A $30,000 contract case “demands” multiple interrogatories, document requests, and deposition notices. More time and fees are spent on preparing responses or protective order motions than on the case’s limited issues.
Unending discovery becomes a settlement tactic, not an investigational tool.
All that will change for federal cases on December 1, 2015, when amended Fed. R. Civ. Pro. 26(b)(1) is scheduled to take effect:
Parties may obtain discovery regarding any non-privileged matter that is relevant to any party’s claim or defense and proportional to the needs of the case, considering the importance of the issues at stake in the action, the amount in controversy, the parties’ relative access to relevant information, the parties’ resources, the importance of the discovery in resolving the issues, and whether the burden or expense of the proposed discovery outweighs its likely benefit.(Emphasis supplied).
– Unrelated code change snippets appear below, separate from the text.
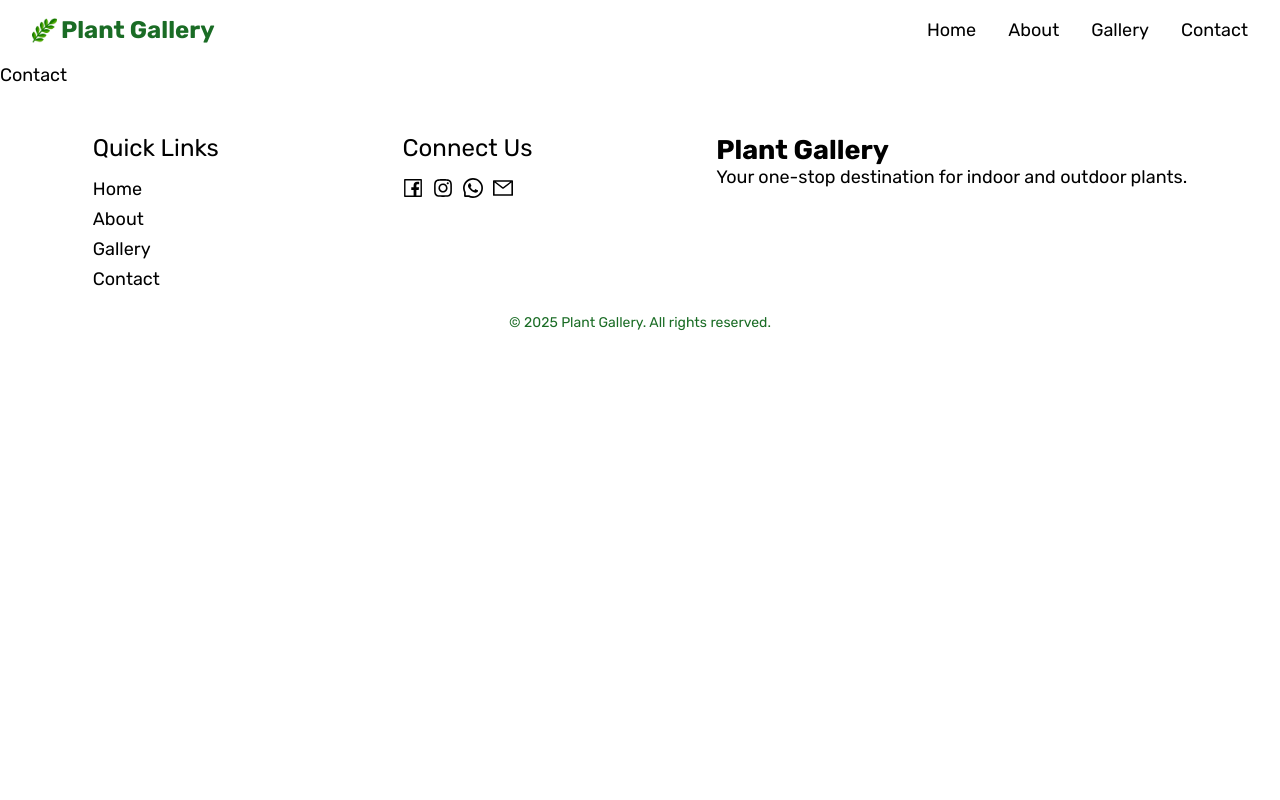
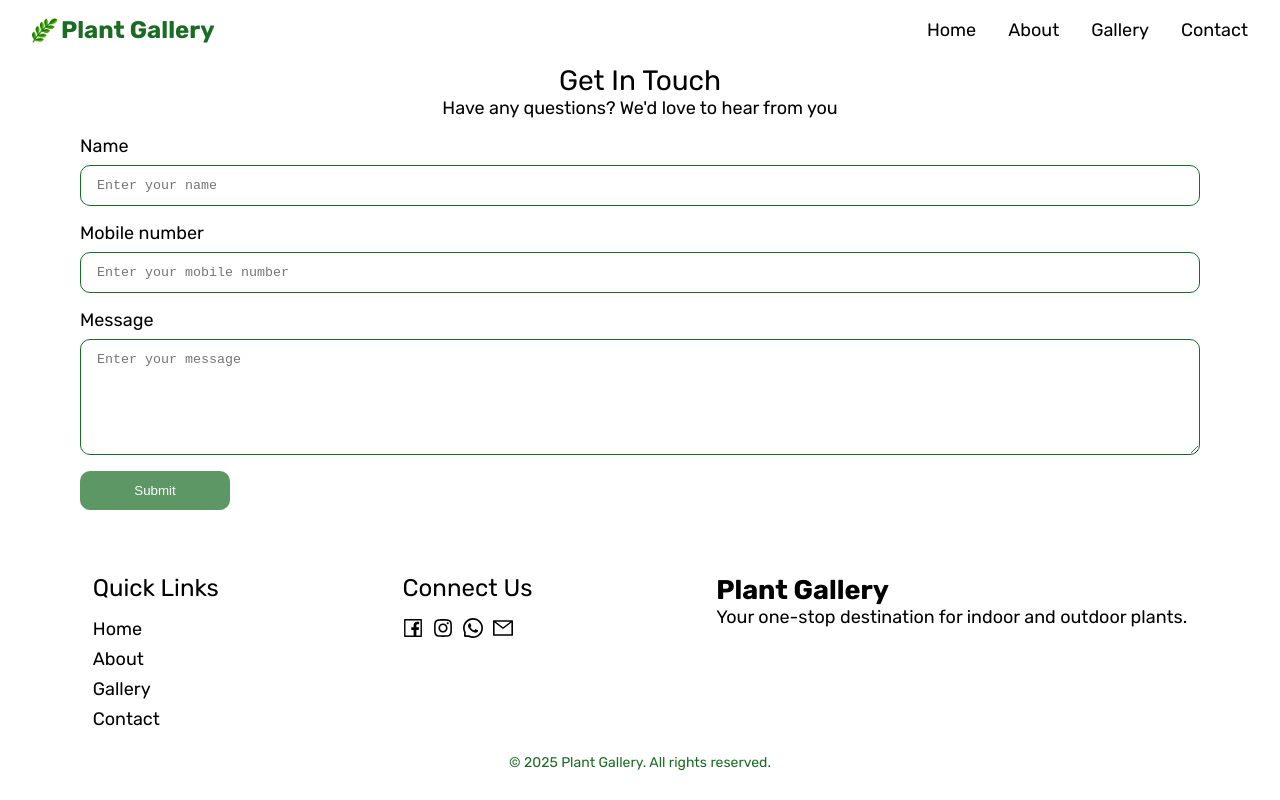
Before and after one commit to arunguptaofficial3810/PlantGallery, a Next.js app: page /contact in a window 1280 px wide. Built offline with nearby package versions, Linux system fonts and the light colour scheme.

Commit message:
contact added

```diff
--- /dev/null
+++ b/src/Components/ContactForm/page.tsx
@@ -0,0 +1,65 @@
+"use client";
+import React, { useState } from "react";
+import style from "./style.module.scss";
+
+const ContactForm = () => {
+    const [value, setValue] = useState({
+        name: '',
+        mobile_number: '',
+        message: ''
+    })
+    const isDisabled = value?.mobile_number?.length !== 10 || !value?.message?.length || !value?.name?.length
+
+  const handleChange = (targetValue: string, type: string) => {
+    if(type === 'name'){
+        setValue(prev => ({...prev, name: targetValue}))
+    } else if(type === 'mobile'){
+        if(targetValue?.length > 10) return
+        setValue(prev => ({...prev, mobile_number: targetValue}))
+    } else if(type === 'message'){
+        setValue(prev => ({...prev, message: targetValue}))
+    } else {
+        const payload = {
+            name : value?.name,
+            mobile_number : value?.mobile_number,
+            message : value?.message
+        }
+        window.alert('🌸 Thank you! Your message has been received — our team will be in touch soon.')
+    }
+  };
+
+  return (
+    <form className={style.form} onSubmit={() => handleChange("submit","submit")}>
+      <div className={style['form-field']}>
+        <label>Name</label>
+        <input
+          type="text"
+          placeholder="Enter your name"
+          onChange={(e) => handleChange(e.target.value, 'name')}
+          value={value?.name}
+        />
+      </div>
+      <div className={style['form-field']}>
+        <label>Mobile number</label>
+        <input
+          type="number"
+          placeholder="Enter your mobile number"
+          onChange={(e) => handleChange(e.target.value, 'mobile')}
+          value={value?.mobile_number}
+        />
+      </div>
+      <div className={style['form-field']}>
+        <label>Message</label>
+        <textarea
+          rows={6}
+          placeholder="Enter your message"
+          onChange={(e) => handleChange(e.target.value, 'message')}
+          value={value?.message}
+        />
+      </div>
+      <button disabled={isDisabled} type="submit">Submit</button>
+    </form>
+  );
+};
+
+export default ContactForm;
--- /dev/null
+++ b/src/Components/ContactForm/style.module.scss
@@ -0,0 +1,33 @@
+.form{
+    display: flex;
+    padding: 1rem;
+    flex-direction: column;
+    .form-field{
+        margin-bottom: 1rem;
+        display: flex;
+        flex-direction: column;
+        gap: 0.5rem;
+        input,textarea{
+            font-family: monospace;
+            padding: 0.75rem 1rem;
+            border-radius: 10px;
+            border: 1px solid var(--green);
+            &:focus-visible{
+                outline: 1.5px solid var(--green);
+            }
+        }
+    }
+    button{
+        padding: 0.75rem 1rem;
+        background-color: var(--green);
+        color: white;
+        border: none;
+        border-radius: 10px;
+        width: 150px;
+        text-align: center;
+        &:disabled{
+            opacity: 0.7;
+            cursor: not-allowed;
+        }
+    }
+}
--- /dev/null
+++ b/src/Components/ContactSection/page.tsx
@@ -0,0 +1,15 @@
+import React from 'react'
+import style from './style.module.scss'
+import ContactForm from '../ContactForm/page'
+
+const ContactSection = () => {
+  return (
+    <div className={`${style.contactSection} container`}>
+        <h1>Get In Touch</h1>
+        <p>Have any questions? We'd love to hear from you</p>
+        <ContactForm />
+    </div>
+  )
+}
+
+export default ContactSection
--- /dev/null
+++ b/src/Components/ContactSection/style.module.scss
@@ -0,0 +1,12 @@
+.contactSection{
+    h1{
+        font-size: var(--font-size-heading);
+        font-weight: 400;
+        text-align: center;
+    }
+    p{
+        font-size: var(--font-size-para);
+        text-align: center;
+        width: 100%;
+    }
+}
--- a/src/Components/GalleryAlbum/page.tsx
+++ b/src/Components/GalleryAlbum/page.tsx
@@ -17,7 +17,7 @@ const GalleryAlbum = () => {
       <div className={style.wrapper}>
         {!!pic?.length ? (
           pic?.map((e, index) => (
-              <img src={e} key={index} alt="picture" />
+              <img src={e} key={index} alt="picture" loading="lazy" />
           ))
         ) : (
           <div className={style.empty}>
--- a/src/app/contact/page.tsx
+++ b/src/app/contact/page.tsx
@@ -1,8 +1,11 @@
+import ContactSection from '@/Components/ContactSection/page'
 import React from 'react'
 
 const Contact = () => {
   return (
-    <section>Contact</section>
+    <section>
+      <ContactSection />
+    </section>
   )
 }
 
```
Under the amended rule, discoverable information must be relevant – not merely “reasonably calculated to lead to admissible evidence,” as before.
The amended rule also requires proportionality. Parties must now really weigh potential discovery’s importance to the issues against its costs. The new standard cuts both ways. It prevents plaintiffs from using discovery to extract a “cost of defense” settlement (especially in a small case), and checks defendants’ prying into a plaintiff’s background/finances when the yield is low.
The Advisory Committee’s Notes state that amended Rule 26(b)(1) restores the rule’s intended original proportionality focus, which had morphed into a cost-benefit analysis under Rule 26(b)(2)(iii). A case, for example, may involve a small dollar amount, but large issues of important personal or public values.
The amended rule applies to “information asymmetry” – one party with little information and the other with lots. The burden of responding is greater on the party with more information.
The change does not approve boilerplate “proportionality” objections. The parties and court have a collective responsibility.
The Notes encourage “greater judicial involvement in the discovery process.” Litigators are often reluctant to bring discovery motions, viewing courts as disfavoring them. Aggressive discovery demands then ensue. Early motion practice may now quell these abuses.
December 1 creates a strategic opportunity. Counsel should send a standard letter to opposing counsel, at the start of every federal lawsuit, noting and applying the proportionality rule. If opposing counsel ignores your warning, bombarding your client with excessive demands, the letter will tee up a motion.
Proportionality cuts both ways. In a complex case raising important substantive issues of major financial concern, the amended rule may justify crucial, if extensive, discovery.